[Items from a data source]
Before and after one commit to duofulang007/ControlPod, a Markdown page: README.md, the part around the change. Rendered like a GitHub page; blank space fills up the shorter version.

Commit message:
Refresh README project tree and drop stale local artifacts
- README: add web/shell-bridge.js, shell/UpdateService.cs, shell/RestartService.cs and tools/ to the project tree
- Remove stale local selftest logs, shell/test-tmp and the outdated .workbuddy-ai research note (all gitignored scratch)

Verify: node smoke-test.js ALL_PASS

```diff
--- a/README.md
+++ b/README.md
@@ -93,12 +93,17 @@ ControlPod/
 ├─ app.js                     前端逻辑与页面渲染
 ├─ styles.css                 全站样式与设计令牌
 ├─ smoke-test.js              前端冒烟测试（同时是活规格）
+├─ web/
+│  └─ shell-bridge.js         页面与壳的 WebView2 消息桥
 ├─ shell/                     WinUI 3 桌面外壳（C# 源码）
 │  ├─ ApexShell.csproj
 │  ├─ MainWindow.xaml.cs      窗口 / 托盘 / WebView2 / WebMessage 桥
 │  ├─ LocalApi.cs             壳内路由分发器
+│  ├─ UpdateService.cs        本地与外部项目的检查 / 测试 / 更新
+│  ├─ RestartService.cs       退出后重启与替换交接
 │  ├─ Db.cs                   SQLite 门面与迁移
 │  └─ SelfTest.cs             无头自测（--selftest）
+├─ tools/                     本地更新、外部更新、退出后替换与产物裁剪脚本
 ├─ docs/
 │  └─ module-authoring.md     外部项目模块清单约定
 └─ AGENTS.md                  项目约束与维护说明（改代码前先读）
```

Directions for this task:
For each line in the data that holds the word "README", copy the line.

Task response:
Before and after one commit to duofulang007/ControlPod, a Markdown page: README.md, the part around the change. Rendered like a GitHub page; blank space fills up the shorter version.
Refresh README project tree and drop stale local artifacts
- README: add web/shell-bridge.js, shell/UpdateService.cs, shell/RestartService.cs and tools/ to the project tree
--- a/README.md
+++ b/README.md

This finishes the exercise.